At the core of our existence is the desire to create and make. Regardless of scale we create everyday. The act of creation, which is activity combined with positive intention, can be as simple as setting the table for breakfast or baking a cake, and as complex as architecture or composing a symphony. All of these creative acts provide a connection for who and how we are in the world. They set-up, set-aside, negotiate, and connect us to the world we live in.
To take the opportunity to respond to the world from our own point of view provides the time for contemplation, interaction, and experience with the pure joy of nature.
We have been wondering what would come about if many, many, people were to take a bit of time in nature and spend it in contemplation and creation. This is our Challenge, take some time for yourself to “be” in nature, collaborate with and create something wonderful, wonderous!
Follow these simple steps for your semi-permanent creation:
Step 1: Walk some distance into a natural area, stop at a place you feel comfortable in.
Step 2: Gather material that is straight in nature.
Step 3: Place the material into a cylindrical to semi-spherical shape, finished scale is up to you.
Step 4: Intertwine, wind, and connect the material until it is stable in its final shape, adding material as needed. (don’t forget it’s winter, ice and snow can be a great material to use)
Step 5: Place yourself inside your structure, en-joy.
Have a photo made of you in your Winter Earthly Instructable and post to Instagram no later than midnight February 16 with the following hashtag #earthlyinstructable
AND THE WINNER IS !
A winner will be selected from the top three submissions based on likes and comments submitted by midnight February 16. The winner will receive the inspiring book My People’s Dreaming: An Aboriginal Elder Speaks on Life, Land, Spirit and Forgiveness, Written by Max Dulumunmun Harrison and Peter McConchie, provided by Artemis Institute.
The winner will be announced through Instagram, and also on : iamacollection.com, loriryker.com, and on Facebook as Artemis Institute.
Revelations arise through many avenues. Sometimes they come quietly when we are on our own, until bam! The power for potential change is revealed. Sometimes it is our friends who point out an obvious quality in ourselves we fail to recognize on our own. Or maybe we know this quality but we simply do not give it much thought, because we simply are who we are.

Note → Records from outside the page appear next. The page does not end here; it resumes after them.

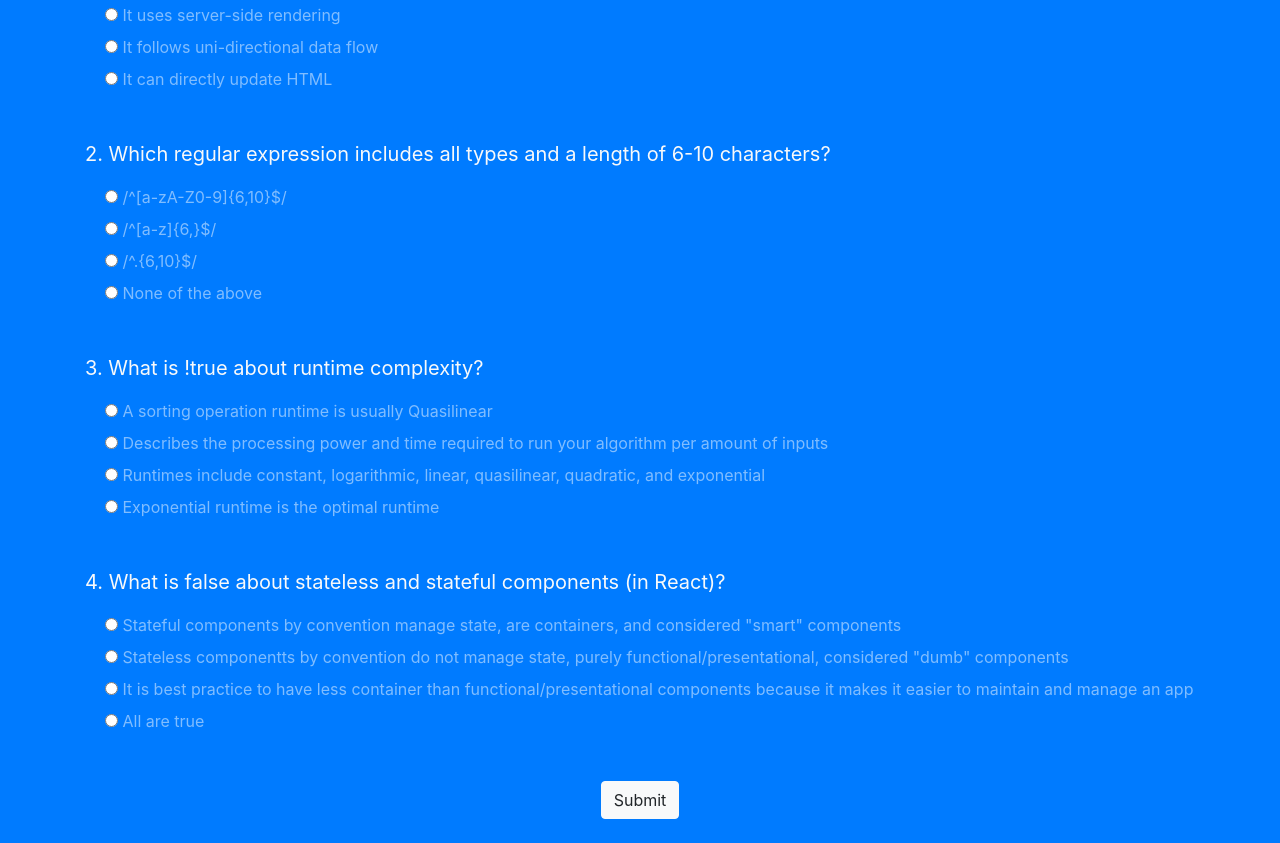
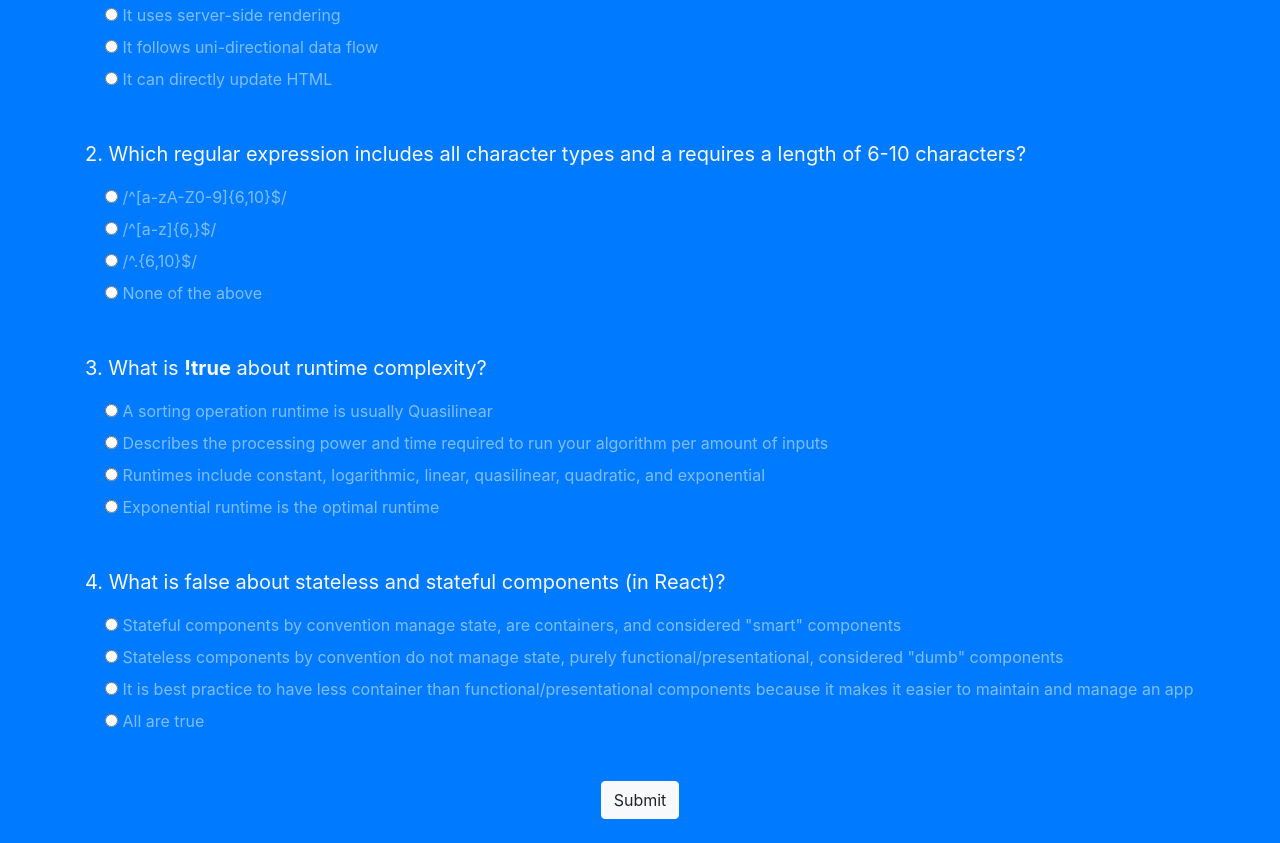
Before and after one commit to GarrettYoung510/quiz-refresher, a plain HTML site: page index.html in a window 1280 px wide. Shown: the part 400-1243 px from the top of the page. Drawn offline with nearby package versions, Linux system fonts and the light colour scheme.

Commit message:
updated wording for problems

```diff
--- a/index.html
+++ b/index.html
@@ -66,7 +66,7 @@
 
           <div class="my-5">
             <p class="lead font-weight-normal">
-              2. Which regular expression includes all types and a length of
+              2. Which regular expression includes all character types and a requires a length of
               6-10 characters?
             </p>
             <div class="form-check my-2 text-white-50">
@@ -91,7 +91,7 @@
 
           <div class="my-5">
             <p class="lead font-weight-normal">
-              3. What is !true about runtime complexity?
+              3. What is <b>!true</b> about runtime complexity?
             </p>
             <div class="form-check my-2 text-white-50">
               <input type="radio" name="q3" value="A" />
@@ -136,7 +136,7 @@
             <div class="form-check my-2 text-white-50">
               <input type="radio" name="q4" value="B" />
               <label for="" class="form-check-label"
-                >Stateless componentts by convention do not manage state, purely
+                >Stateless components by convention do not manage state, purely
                 functional/presentational, considered "dumb" components
               </label>
             </div>
```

I credit a friend to the recent consideration of my “black and white” point of view. Is it too extreme? Am I missing out on other possibilities in life because choices, positions and decisions seem so clearly “to be” or “not to be”? And it’s not that I align myself with anyone else’s sense of black and white, right or wrong. I simply have my own point of view.
I know this practice and way of seeing the world serves professional accomplishments. But what is the outcome for our personal lives when we are living within the mushiness of another’s sense of the world, timing and spirit ? The either/or view of the world seems ultimately Limiting when living in relation to another. Even when looking from the outside with respect to social conventions of what’s acceptable behavior, the over simplification of choice , when taken to the extreme “good” or “bad” seems never rich enough for life’s unfolding expression. Perhaps the black and white of choice is a matter of survival when we find ourselves on a tricky path.
The last month or so I have been challenging my decision process , stretching choice between black and white to feel what living in the gray is like. Gray is certainly a more muddy, less clear sense of reality than I normally choose. Gray gives us longer to consider choices. Living the gray broadens the sense of understanding in the world. And it can reassign the poles of black and white with other truths. Living the gray is messy, more inclusive, less simple. Living the gray is like singing a note and holding it as long as possible to feel what that note can become as it is sung.
Living the gray is living in a world where past limits fall away to new truths. Where the separation between earth, water, and air vanishes.